## PROBLEM REQUIREMENTS
Search the material for lines containing the word "memory", and copy each one.

-- DATA FOR THIS TASK follows --

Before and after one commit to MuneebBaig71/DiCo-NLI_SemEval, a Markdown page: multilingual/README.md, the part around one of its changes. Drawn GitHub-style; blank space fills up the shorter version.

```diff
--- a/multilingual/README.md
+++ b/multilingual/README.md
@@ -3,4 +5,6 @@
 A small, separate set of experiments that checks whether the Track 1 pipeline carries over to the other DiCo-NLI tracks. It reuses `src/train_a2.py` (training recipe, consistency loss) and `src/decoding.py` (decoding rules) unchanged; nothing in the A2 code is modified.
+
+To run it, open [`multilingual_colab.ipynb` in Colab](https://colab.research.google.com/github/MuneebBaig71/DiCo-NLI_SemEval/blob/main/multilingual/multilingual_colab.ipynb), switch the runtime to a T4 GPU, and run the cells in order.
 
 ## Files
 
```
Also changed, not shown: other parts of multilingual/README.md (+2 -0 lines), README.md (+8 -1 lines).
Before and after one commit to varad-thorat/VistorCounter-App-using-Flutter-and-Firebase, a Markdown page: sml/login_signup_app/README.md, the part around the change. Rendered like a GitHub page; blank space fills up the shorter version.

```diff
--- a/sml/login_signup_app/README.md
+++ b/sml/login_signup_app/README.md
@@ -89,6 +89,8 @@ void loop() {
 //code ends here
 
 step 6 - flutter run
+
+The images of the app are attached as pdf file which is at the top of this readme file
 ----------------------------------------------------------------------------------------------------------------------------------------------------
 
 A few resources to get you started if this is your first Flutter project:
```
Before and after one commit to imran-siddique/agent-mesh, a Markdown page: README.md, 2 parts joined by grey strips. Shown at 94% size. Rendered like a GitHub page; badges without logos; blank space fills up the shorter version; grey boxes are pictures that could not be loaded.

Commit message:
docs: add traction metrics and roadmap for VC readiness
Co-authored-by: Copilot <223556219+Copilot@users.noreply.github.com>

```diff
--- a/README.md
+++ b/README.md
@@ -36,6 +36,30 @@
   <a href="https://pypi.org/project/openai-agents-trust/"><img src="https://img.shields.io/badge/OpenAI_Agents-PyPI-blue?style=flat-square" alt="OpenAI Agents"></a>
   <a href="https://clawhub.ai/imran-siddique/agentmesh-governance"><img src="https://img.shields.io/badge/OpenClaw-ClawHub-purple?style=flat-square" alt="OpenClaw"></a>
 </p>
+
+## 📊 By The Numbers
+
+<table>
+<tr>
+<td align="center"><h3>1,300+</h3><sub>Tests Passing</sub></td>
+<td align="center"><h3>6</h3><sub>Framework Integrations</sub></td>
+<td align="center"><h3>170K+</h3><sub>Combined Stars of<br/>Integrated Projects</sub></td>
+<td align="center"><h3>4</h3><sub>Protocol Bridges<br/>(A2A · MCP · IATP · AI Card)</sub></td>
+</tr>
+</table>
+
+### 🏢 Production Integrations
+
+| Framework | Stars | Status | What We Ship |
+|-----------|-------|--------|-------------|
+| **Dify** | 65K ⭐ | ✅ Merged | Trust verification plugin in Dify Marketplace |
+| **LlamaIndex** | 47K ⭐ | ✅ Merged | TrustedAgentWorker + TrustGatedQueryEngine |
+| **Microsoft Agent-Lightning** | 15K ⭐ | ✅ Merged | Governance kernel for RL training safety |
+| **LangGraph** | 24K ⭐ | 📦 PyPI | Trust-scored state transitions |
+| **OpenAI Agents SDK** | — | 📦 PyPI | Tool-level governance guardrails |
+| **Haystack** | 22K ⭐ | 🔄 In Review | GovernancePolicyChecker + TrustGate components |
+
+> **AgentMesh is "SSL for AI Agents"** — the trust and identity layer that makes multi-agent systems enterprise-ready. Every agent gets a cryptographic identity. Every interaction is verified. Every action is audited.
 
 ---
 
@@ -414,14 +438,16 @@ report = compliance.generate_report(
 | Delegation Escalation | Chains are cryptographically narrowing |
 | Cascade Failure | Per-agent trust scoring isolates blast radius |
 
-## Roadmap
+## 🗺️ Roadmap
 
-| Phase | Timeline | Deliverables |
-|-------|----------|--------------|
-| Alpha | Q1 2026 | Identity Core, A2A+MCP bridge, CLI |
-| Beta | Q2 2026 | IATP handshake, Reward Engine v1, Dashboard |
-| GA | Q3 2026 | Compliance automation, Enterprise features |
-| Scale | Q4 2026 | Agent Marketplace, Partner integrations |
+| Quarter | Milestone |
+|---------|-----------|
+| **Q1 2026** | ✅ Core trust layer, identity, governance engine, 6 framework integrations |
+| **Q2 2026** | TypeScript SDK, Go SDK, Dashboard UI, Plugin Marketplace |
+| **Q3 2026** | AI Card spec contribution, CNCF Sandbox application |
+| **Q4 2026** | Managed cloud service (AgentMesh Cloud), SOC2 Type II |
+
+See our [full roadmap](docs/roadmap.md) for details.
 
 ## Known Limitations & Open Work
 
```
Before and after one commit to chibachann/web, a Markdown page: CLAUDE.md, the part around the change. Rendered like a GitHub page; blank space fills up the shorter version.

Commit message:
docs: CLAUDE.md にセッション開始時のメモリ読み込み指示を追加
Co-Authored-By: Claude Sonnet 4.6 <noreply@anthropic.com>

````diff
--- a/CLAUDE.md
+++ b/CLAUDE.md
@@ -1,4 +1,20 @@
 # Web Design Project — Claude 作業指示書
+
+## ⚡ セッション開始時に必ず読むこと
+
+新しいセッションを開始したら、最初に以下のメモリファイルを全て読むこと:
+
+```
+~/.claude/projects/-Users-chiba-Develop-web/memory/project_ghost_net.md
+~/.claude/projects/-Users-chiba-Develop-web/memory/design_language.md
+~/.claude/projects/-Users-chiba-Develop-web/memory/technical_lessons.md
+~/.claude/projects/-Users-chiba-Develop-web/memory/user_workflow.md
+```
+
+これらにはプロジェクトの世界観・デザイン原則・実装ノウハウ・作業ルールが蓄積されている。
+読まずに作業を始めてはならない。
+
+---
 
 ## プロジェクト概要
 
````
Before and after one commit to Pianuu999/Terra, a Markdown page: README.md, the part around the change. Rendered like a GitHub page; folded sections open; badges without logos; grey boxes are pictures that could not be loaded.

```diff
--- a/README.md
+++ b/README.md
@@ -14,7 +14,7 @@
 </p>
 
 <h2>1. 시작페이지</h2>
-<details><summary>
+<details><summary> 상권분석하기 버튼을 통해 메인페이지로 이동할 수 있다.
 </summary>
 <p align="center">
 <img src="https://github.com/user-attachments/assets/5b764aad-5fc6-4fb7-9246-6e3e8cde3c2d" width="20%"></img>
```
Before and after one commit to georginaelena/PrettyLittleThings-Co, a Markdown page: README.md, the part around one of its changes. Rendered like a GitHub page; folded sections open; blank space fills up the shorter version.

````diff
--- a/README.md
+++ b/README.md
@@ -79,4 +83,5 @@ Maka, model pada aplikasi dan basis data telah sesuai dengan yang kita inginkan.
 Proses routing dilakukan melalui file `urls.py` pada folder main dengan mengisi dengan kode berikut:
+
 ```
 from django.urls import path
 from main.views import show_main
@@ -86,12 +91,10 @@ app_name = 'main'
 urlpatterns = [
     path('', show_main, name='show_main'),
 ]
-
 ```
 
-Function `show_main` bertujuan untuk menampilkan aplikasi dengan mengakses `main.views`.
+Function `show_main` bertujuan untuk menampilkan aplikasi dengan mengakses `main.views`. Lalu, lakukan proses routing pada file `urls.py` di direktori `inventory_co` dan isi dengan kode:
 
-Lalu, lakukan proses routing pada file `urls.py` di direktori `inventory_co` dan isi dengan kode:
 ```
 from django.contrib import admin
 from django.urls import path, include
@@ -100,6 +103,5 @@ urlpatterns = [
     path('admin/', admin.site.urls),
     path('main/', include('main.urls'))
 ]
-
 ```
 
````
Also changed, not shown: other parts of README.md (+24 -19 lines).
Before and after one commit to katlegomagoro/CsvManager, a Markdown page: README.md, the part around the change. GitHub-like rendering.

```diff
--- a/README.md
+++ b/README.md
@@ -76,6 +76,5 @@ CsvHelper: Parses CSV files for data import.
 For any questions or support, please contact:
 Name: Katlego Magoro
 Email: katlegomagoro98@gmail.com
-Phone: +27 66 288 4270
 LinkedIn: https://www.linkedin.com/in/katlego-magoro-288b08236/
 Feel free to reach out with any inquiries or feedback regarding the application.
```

-- DATA FOR THIS TASK concluded --

## SOLUTION TO THIS PROBLEM
+~/.claude/projects/-Users-chiba-Develop-web/memory/project_ghost_net.md
+~/.claude/projects/-Users-chiba-Develop-web/memory/design_language.md
+~/.claude/projects/-Users-chiba-Develop-web/memory/technical_lessons.md
+~/.claude/projects/-Users-chiba-Develop-web/memory/user_workflow.md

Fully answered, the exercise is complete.